I swear by Apollo the Physician and Aesculapius . . . that according to my ability and judgment I will keep this oath and this stipulation.
I will follow that system of regimen which, according to my ability and judgment, I consider for the benefit of my patients and abstain from whatever is deleterious and mischievous. I will give no deadly medicine to anyone . . .
Into whatever houses I enter, I will go . . . for the benefit of the sick and will abstain from every voluntary act of mischief and corruption.
Some 2,400 years ago the Greek physician Hippocrates, called the father of medicine, developed a philosophy of doctor-patient relationships which was later enunciated as the Hippocratic Oath; the oath has been adopted as a creed by the medical profession. There are some indications, especially in the state of Arkansas, that prisoners have been excluded from its provisions.
LL-1 said that in June, 1963, he got into a fight with a longline rider and was hit on the foot with a hoe.

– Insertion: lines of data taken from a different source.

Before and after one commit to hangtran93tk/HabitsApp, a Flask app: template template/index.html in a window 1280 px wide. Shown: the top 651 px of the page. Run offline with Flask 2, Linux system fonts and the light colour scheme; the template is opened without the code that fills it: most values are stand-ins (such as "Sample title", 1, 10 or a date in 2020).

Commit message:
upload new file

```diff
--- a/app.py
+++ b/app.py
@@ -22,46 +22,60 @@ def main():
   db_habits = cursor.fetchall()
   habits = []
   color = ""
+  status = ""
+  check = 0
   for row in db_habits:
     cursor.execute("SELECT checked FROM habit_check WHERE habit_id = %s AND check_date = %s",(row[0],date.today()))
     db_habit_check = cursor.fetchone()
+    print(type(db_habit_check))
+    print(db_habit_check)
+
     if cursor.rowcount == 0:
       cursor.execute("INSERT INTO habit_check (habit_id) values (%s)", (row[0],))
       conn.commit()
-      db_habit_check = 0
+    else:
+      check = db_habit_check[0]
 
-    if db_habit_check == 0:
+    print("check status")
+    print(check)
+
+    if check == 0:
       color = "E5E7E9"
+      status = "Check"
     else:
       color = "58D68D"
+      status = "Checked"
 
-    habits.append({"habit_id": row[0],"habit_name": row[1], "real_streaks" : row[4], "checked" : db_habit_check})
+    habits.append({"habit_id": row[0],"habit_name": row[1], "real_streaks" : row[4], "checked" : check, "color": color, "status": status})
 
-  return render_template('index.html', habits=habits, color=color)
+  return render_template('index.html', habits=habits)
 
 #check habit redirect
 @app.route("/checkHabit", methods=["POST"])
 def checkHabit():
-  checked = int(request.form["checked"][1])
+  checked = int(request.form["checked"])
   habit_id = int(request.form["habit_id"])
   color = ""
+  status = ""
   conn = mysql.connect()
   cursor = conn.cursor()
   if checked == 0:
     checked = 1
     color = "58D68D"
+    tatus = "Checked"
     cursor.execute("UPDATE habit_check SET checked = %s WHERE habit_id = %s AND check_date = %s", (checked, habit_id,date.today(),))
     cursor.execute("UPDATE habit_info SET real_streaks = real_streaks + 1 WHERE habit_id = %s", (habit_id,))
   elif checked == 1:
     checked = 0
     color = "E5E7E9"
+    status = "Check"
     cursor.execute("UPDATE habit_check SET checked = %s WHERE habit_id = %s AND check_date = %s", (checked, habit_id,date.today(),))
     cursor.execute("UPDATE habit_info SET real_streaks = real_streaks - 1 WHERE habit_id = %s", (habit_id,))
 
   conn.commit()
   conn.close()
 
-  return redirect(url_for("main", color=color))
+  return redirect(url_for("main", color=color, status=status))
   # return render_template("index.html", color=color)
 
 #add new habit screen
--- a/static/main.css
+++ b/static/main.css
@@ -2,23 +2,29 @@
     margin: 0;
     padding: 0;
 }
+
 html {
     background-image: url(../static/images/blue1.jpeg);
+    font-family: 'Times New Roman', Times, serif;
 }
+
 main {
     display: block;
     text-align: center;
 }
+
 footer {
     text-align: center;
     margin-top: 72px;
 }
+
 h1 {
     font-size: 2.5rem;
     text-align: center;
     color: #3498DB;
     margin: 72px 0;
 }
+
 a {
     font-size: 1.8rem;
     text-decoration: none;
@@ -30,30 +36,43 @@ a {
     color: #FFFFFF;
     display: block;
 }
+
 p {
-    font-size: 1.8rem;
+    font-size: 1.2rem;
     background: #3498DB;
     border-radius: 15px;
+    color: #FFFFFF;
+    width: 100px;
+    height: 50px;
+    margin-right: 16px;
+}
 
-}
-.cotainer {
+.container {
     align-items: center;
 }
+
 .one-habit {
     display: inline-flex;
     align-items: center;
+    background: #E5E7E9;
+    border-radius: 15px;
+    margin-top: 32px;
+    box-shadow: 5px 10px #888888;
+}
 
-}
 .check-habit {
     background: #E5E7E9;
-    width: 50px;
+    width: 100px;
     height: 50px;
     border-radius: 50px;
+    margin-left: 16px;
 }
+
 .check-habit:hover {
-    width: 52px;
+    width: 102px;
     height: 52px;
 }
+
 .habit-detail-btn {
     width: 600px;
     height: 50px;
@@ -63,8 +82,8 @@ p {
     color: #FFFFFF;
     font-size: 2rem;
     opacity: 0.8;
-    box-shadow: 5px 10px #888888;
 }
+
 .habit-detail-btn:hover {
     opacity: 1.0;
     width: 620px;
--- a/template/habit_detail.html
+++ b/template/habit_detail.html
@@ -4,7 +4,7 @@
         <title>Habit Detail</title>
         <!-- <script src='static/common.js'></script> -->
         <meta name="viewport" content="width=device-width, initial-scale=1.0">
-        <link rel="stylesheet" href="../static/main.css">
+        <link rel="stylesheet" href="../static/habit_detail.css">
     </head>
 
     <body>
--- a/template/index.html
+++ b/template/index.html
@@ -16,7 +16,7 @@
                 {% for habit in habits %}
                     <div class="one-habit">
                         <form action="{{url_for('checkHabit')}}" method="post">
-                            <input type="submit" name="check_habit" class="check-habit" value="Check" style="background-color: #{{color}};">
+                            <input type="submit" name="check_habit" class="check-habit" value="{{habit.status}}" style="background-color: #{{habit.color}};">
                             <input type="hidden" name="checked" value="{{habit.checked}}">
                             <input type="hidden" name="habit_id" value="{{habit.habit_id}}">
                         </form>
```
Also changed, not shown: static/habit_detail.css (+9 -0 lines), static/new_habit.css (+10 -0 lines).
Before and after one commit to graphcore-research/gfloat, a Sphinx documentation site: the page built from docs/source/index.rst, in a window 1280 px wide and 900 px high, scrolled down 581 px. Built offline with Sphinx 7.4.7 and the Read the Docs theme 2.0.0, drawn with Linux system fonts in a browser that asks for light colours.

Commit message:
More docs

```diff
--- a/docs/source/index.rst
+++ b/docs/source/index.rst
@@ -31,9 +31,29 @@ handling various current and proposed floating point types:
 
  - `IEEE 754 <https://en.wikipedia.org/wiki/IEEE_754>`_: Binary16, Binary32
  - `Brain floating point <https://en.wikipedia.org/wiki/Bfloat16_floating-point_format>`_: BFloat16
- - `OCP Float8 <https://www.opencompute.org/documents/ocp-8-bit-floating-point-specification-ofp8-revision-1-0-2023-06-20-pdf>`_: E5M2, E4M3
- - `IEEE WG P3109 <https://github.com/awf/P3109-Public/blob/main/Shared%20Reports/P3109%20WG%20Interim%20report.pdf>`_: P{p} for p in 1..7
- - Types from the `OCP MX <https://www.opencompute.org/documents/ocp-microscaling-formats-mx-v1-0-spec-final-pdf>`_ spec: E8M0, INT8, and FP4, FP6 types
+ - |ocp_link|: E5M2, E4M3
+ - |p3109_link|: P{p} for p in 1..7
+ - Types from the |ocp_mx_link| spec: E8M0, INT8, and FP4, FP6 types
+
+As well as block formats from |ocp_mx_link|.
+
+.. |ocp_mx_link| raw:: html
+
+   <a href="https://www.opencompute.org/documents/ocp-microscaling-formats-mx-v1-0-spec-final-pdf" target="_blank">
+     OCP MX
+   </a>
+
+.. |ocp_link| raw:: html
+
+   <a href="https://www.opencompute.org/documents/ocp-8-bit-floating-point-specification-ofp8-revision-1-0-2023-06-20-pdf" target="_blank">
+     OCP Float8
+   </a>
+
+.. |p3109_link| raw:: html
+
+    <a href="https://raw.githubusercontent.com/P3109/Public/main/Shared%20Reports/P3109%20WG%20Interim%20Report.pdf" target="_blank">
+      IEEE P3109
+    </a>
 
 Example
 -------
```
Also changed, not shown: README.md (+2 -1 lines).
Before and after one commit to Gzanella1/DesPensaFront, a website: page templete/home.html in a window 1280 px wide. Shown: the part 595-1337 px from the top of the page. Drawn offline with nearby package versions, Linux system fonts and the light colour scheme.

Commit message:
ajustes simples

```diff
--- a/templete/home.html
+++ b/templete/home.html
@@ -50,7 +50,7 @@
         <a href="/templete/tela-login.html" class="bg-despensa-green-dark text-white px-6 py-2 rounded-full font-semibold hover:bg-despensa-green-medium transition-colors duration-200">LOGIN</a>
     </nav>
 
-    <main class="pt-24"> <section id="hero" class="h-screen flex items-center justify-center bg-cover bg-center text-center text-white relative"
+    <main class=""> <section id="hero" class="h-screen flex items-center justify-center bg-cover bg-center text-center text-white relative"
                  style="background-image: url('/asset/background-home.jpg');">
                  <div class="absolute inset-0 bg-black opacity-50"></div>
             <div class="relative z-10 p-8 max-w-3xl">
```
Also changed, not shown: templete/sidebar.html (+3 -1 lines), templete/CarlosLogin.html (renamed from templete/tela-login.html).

He had been hospitalized for three days when Mr. Bruton [superintendent] came to see him and asked what happened. Mr. Bruton then had him put on a table in